0421 GMT February 21, 2020
The Senate needed 60 votes in order for it to move ahead with the House bill, however, the vote was 57-42 early on Saturday, Press TV reported.
Now, the government is required to gain court approval if it needs phone records from companies on a case-by-case basis.
This came as a major blow to the White House, which has been pressurizing the Senate to back the House bill.
The supporters of the bill in the House issued a statement on Friday, saying they would reject proposals being floated in the Senate on the same day.
The House bill “is a carefully crafted compromise that has been worked on for nearly two years and was passed overwhelmingly in the House,” the House Judiciary Committee’s chairman, Bob Goodlatte (R., Va.) and top Democrat, John Conyers of Michigan as well as two other lawmakers said in the statement.
“The short-term extensions and other proposals being discussed in the Senate don’t have the support to pass in the House of Representatives.”

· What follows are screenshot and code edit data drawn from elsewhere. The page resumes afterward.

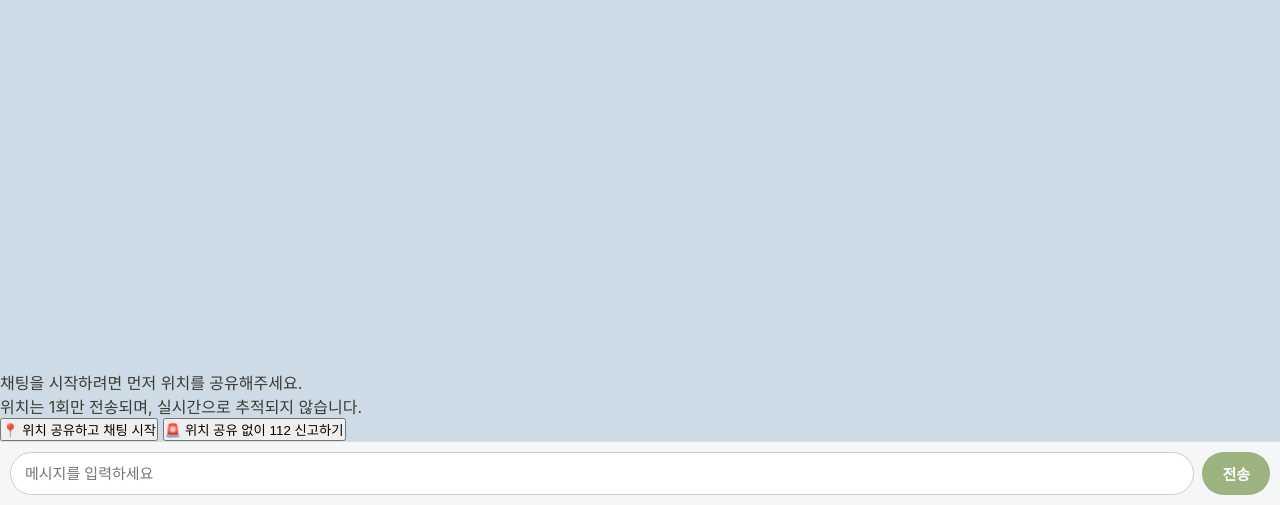
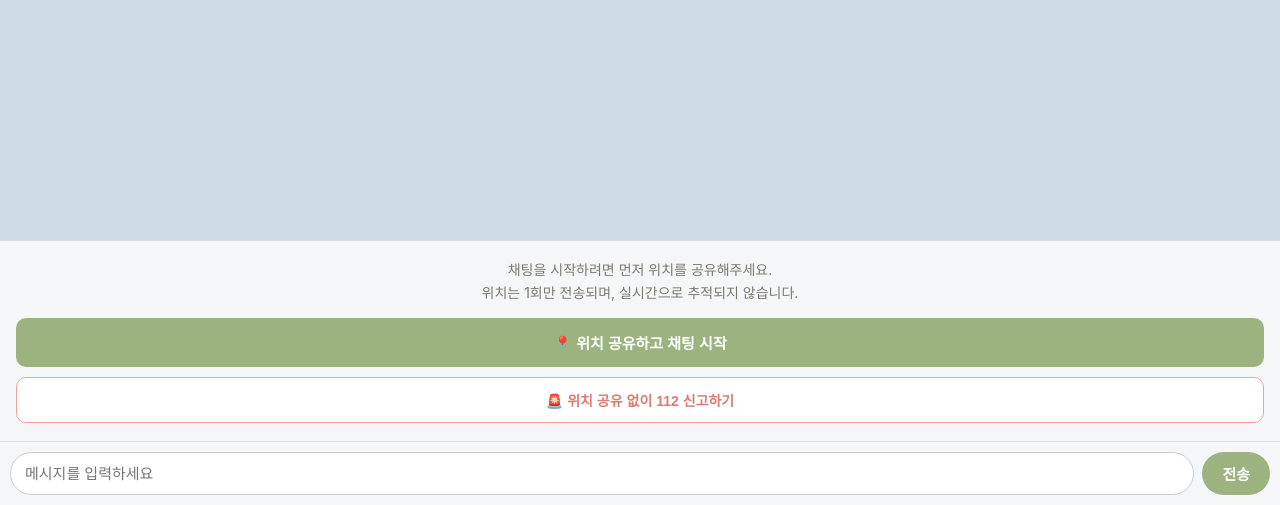
Before and after one commit to sunnn62/dgu-rise-Re-Link, a FastAPI app: template templates/chat.html in a window 1280 px wide. Shown: the part 295-800 px from the top of the page. Run offline with FastAPI, Linux system fonts and the light colour scheme; the template is opened without the code that fills it: most values are stand-ins (such as "Sample title", 1, 10 or a date in 2020).

Commit message:
style: 위치-잠금/오류 안내/아이콘 관련 스타일 추가

```diff
--- a/static/style.css
+++ b/static/style.css
@@ -59,8 +59,11 @@ body {
 }
 
 .landing-icon {
+  display: flex;
+  justify-content: center;
   font-size: 56px;
   margin-bottom: 12px;
+  color: var(--primary);
 }
 
 .landing-card h1 {
@@ -231,6 +234,104 @@ body {
   color: #999;
   background: #eee;
   cursor: not-allowed;
+}
+
+/* ---------- [GAP B] 위치-잠금 게이트 & 112 신고 경로 ---------- */
+.location-gate {
+  flex: 0 0 auto;
+  padding: 18px 16px;
+  background: #f5f6f8;
+  border-top: 1px solid #ddd;
+  text-align: center;
+}
+
+.location-gate-text {
+  font-size: 14px;
+  color: var(--muted);
+  line-height: 1.6;
+  margin-bottom: 14px;
+}
+
+.btn-location-primary {
+  width: 100%;
+  padding: 14px;
+  margin-bottom: 10px;
+  font-size: 15px;
+  font-weight: 700;
+  color: #fff;
+  background: var(--primary);
+  border: none;
+  border-radius: 10px;
+  cursor: pointer;
+  transition: background 0.15s ease;
+}
+
+.btn-location-primary:hover {
+  background: var(--primary-dark);
+}
+
+.btn-location-primary:disabled {
+  background: #bbb;
+  cursor: not-allowed;
+}
+
+.btn-emergency {
+  width: 100%;
+  padding: 12px;
+  font-size: 14px;
+  font-weight: 600;
+  color: var(--red-dark);
+  background: #fff;
+  border: 1.5px solid var(--red);
+  border-radius: 10px;
+  cursor: pointer;
+  transition: background 0.15s ease;
+}
+
+.btn-emergency:hover {
+  background: #FBE3DF;
+}
+
+.emergency-panel {
+  flex: 0 0 auto;
+  padding: 20px 16px;
+  background: #FBE3DF;
+  border-top: 1px solid #F0A39A;
+  text-align: center;
+}
+
+.emergency-panel-text {
+  font-size: 14px;
+  color: var(--red-dark);
+  line-height: 1.6;
+  margin-bottom: 14px;
+}
+
+.emergency-tel-link {
+  display: block;
+  width: 100%;
+  padding: 16px;
+  margin-bottom: 10px;
+  font-size: 17px;
+  font-weight: 700;
+  color: #fff;
+  background: var(--red-dark);
+  border-radius: 10px;
+  text-decoration: none;
+}
+
+.emergency-tel-link:hover {
+  background: #b8564d;
+}
+
+.btn-text-link {
+  background: none;
+  border: none;
+  color: var(--muted);
+  font-size: 13px;
+  text-decoration: underline;
+  cursor: pointer;
+  padding: 6px;
 }
 
 .location-link {
@@ -624,6 +725,10 @@ body {
   text-decoration: underline;
 }
 
+.dashboard-error {
+  margin: 0 0 16px 0;
+}
+
 .form-divider {
   border: none;
   border-top: 1px solid var(--gray-200);
```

The Senate also rejected a short-term extension of the USA Patriot Act which will expire on June 1. The vote was 45-54, which again fell short of the 60-vote threshold.
The Patriot Act allows the NSA to collect any telephone and business records relevant to a counterterrorism investigation.

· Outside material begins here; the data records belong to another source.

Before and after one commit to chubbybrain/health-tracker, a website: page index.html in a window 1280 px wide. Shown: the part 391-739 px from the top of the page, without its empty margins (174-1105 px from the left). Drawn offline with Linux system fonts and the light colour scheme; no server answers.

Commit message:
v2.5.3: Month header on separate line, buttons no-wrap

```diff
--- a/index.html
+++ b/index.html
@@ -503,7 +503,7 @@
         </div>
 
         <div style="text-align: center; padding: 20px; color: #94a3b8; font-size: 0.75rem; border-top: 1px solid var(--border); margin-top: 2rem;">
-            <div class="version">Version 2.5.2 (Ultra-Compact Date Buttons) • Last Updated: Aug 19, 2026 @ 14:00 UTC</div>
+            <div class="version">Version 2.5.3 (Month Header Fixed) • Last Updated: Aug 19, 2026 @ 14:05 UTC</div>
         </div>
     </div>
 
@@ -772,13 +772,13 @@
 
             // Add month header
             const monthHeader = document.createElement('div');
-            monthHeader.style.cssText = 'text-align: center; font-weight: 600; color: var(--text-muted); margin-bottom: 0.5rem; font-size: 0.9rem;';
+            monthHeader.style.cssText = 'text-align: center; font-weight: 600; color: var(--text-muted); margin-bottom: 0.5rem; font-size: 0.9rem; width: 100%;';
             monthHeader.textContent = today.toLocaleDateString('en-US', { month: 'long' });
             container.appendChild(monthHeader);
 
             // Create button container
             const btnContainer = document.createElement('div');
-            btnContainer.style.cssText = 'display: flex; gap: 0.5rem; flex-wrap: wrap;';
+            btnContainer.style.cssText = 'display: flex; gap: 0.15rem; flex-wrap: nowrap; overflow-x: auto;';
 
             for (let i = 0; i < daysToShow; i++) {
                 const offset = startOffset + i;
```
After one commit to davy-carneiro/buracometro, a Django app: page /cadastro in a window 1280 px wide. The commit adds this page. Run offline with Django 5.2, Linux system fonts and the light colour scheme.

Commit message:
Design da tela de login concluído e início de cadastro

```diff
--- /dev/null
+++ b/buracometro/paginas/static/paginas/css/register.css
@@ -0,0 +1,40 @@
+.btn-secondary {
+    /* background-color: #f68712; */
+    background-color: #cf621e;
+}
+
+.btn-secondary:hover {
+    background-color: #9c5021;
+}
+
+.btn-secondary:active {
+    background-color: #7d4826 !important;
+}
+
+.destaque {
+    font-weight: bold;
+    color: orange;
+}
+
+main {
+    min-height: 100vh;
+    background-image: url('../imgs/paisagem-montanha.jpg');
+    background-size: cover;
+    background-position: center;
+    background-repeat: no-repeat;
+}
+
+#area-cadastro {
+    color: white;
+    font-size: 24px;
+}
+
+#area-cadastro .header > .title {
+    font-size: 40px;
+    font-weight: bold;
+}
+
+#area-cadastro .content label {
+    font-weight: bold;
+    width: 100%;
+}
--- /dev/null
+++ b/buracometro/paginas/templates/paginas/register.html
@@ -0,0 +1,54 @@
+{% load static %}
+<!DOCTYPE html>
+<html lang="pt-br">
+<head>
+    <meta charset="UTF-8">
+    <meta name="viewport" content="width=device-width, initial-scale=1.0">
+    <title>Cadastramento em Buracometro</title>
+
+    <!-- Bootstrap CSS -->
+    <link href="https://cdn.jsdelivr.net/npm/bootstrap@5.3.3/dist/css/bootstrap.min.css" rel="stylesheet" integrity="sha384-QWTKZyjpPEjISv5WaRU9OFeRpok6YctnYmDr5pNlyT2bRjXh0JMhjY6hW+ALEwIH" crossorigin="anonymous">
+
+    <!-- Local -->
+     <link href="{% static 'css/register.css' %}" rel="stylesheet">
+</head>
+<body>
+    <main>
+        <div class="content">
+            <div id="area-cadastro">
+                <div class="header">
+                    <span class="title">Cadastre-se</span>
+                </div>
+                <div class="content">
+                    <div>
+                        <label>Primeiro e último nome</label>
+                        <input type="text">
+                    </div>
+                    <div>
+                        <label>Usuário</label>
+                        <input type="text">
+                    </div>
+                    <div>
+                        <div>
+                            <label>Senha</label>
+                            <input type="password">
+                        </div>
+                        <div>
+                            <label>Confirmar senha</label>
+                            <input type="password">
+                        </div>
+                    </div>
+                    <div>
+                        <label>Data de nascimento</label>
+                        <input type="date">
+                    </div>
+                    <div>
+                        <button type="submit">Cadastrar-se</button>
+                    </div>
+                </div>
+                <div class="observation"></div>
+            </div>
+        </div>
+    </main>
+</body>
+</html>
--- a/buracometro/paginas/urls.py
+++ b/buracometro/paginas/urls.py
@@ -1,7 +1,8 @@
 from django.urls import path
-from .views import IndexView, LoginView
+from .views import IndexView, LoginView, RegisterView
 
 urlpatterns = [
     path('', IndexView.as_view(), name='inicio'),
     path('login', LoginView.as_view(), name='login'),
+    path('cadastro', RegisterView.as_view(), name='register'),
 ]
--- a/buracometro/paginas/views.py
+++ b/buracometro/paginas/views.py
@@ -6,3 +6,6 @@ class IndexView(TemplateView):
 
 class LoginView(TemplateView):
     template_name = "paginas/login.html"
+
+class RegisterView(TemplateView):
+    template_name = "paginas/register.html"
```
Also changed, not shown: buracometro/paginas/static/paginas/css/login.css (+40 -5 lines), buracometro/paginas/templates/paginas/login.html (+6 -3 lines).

The extent of the NSA’s spying activities was revealed in June 2013, when Edward Snowden, a former contractor, began leaking classified intelligence documents.
The disclosures revealed that the NSA had been collecting the phone records of millions of Americans and foreign nationals as well as political leaders around the world.